  5. This is kinda unrelated, but if you want to see “every silviculture tool” thrown at the MPB and the resulting fear of wildfire, then you only have to look at the “private” lands in Colorado. And I mean the subdivisions from Grand Lake, Winterpark, to the Breckenridge-Frisco corridor. You can see everything from sanitation, to clearcut with reserve, to overstory removal, to commercial thin, to spraying an oil tanker load of pestiside (It’s interesting to see the one acre islands of mature trees in a subdivision where one neighbor sprayed for several years and the others thought it was too expensive).

    When you look out over these towns you see a lot of “green” surrounded by red and gray. All the red and gray have been removed from the homes and still exists on the USFS. Instead of a raw clearcut, the subdivisions were much greener than I expected. That is through a combination of a lot of “small” trees(spruce) in the understory and the fact that “thinning and sanitizing” did work at keeping many of the mature trees alive. Whether the wind blows them down we’ll see.

    I wonder how many “million board foot” was salvage logged around homes. I will also bet that all these rich enviros are now pretty happy that the “last remaining sawmill in Colorado” was still around to take the logs. If that mill wasn’t there, where would all that wood have gone?
    I’m sure nobody will thank the mill, but I’m sure they’re very thankfull it was there and have a new found and up close and personal appreciation for the timber industry.

  6. derek says in #8,

    I will also bet that all these rich enviros are now pretty happy that the “last remaining sawmill in Colorado” was still around to take the logs. If that mill wasn’t there, where would all that wood have gone?
    I’m sure nobody will thank the mill, but I’m sure they’re very thankful it was there and have a new found and up close and personal appreciation for the timber industry.

    I suspect not! Instead, I suspect that derek’s “rich enviros” are much more inclined to be champions of the concepts of “defensible space” as per Jack Cohen’s continued crusades, and of using proper building materials in the construction of homes in the wildland-urban interface.

    But what do I know—other than that these little interchanges would be better informed if we could get some fire ecologists to weigh in. Apologies to any “fire ecologists” who have been commenting here, if I missed that fact.

    • Dave- it’s easy to “champion” providing defensible space, but a lot of folks don’t actually “do” it. As in many things with human beings, it is easy to promote ideals, not so easy to live up to them.

      Here’s the link.

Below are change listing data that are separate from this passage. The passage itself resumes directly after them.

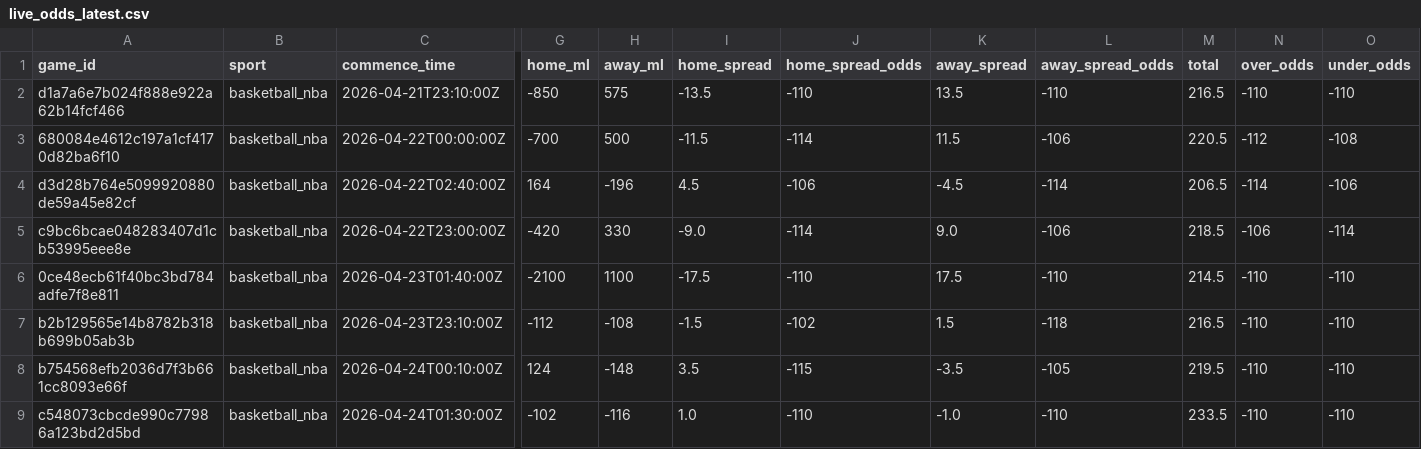
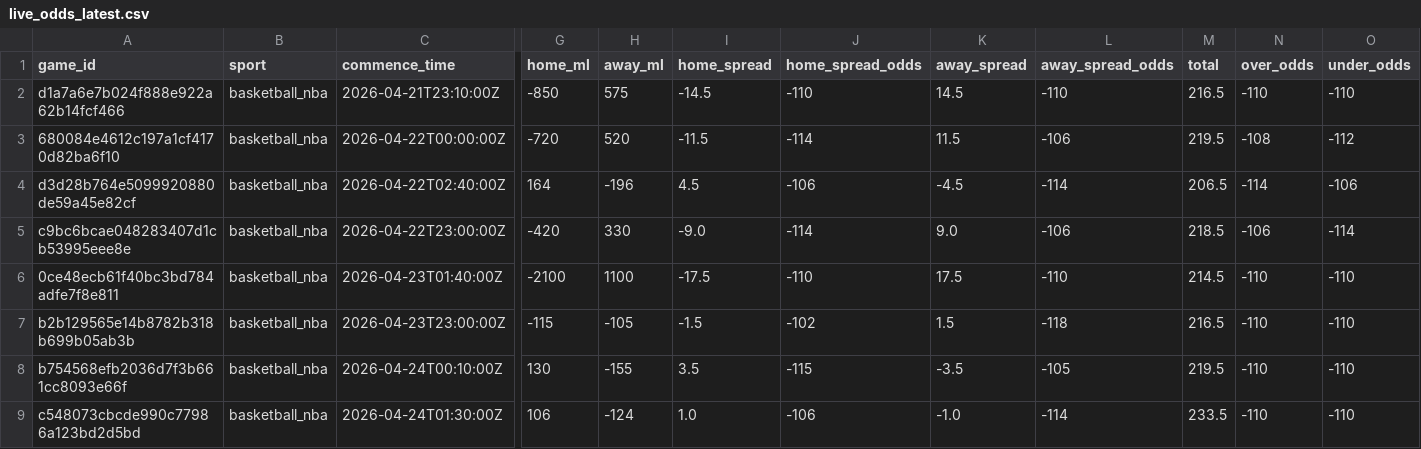
Before and after one commit to missionfromdog/bball-prediction, a CSV file: data/betting/live_odds_latest.csv, drawn as a sheet; only a part is shown, gaps mark what is left out; the diff names each change by its address in the sheet, - before the commit and + after, or states it on an @@ line.

```diff
--- a/data/betting/live_odds_latest.csv
+++ b/data/betting/live_odds_latest.csv
-I2 (home_spread): -13.5
+I2 (home_spread): -14.5
-K2 (away_spread): 13.5
+K2 (away_spread): 14.5
-G3 (home_ml): -700
+G3 (home_ml): -720
-H3 (away_ml): 500
+H3 (away_ml): 520
-M3 (total): 220.5
+M3 (total): 219.5
-N3 (over_odds): -112
+N3 (over_odds): -108
-O3 (under_odds): -108
+O3 (under_odds): -112
-C7 (commence_time): 2026-04-23T23:10:00Z
+C7 (commence_time): 2026-04-23T23:00:00Z
-G7 (home_ml): -112
+G7 (home_ml): -115
-H7 (away_ml): -108
+H7 (away_ml): -105
-G8 (home_ml): 124
+G8 (home_ml): 130
-H8 (away_ml): -148
+H8 (away_ml): -155
-G9 (home_ml): -102
+G9 (home_ml): 106
-H9 (away_ml): -116
+H9 (away_ml): -124
-J9 (home_spread_odds): -110
+J9 (home_spread_odds): -106
-L9 (away_spread_odds): -110
+L9 (away_spread_odds): -114
```
Also changed, not shown: data/betting/live_odds_bookmakers_comparison.csv, data/betting/live_odds_vegas_format.csv.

      Here’s the history in Breckinridge
      Breckenridge repeals defensible space law
      Voluntary version of firebreak ordinance approved
      July, 28 2009
      summit daily news
      BRECKENRIDGE — A controversial ordinance mandating firebreaks on private property in Breckenridge was repealed Tuesday after town council members concluded it wouldn’t be worth the fight.

      A successful petition drive by local residents forced council to reconsider the ordinance; if not repealed, the matter could have been decided by the public in a special election.

      “We the town have lots of other things on our plate. I think to educate and work with the public from now to Nov. 3 would be very difficult,” Mayor John Warner said during Tuesday’s work session. “I’m not sure it would be effective.”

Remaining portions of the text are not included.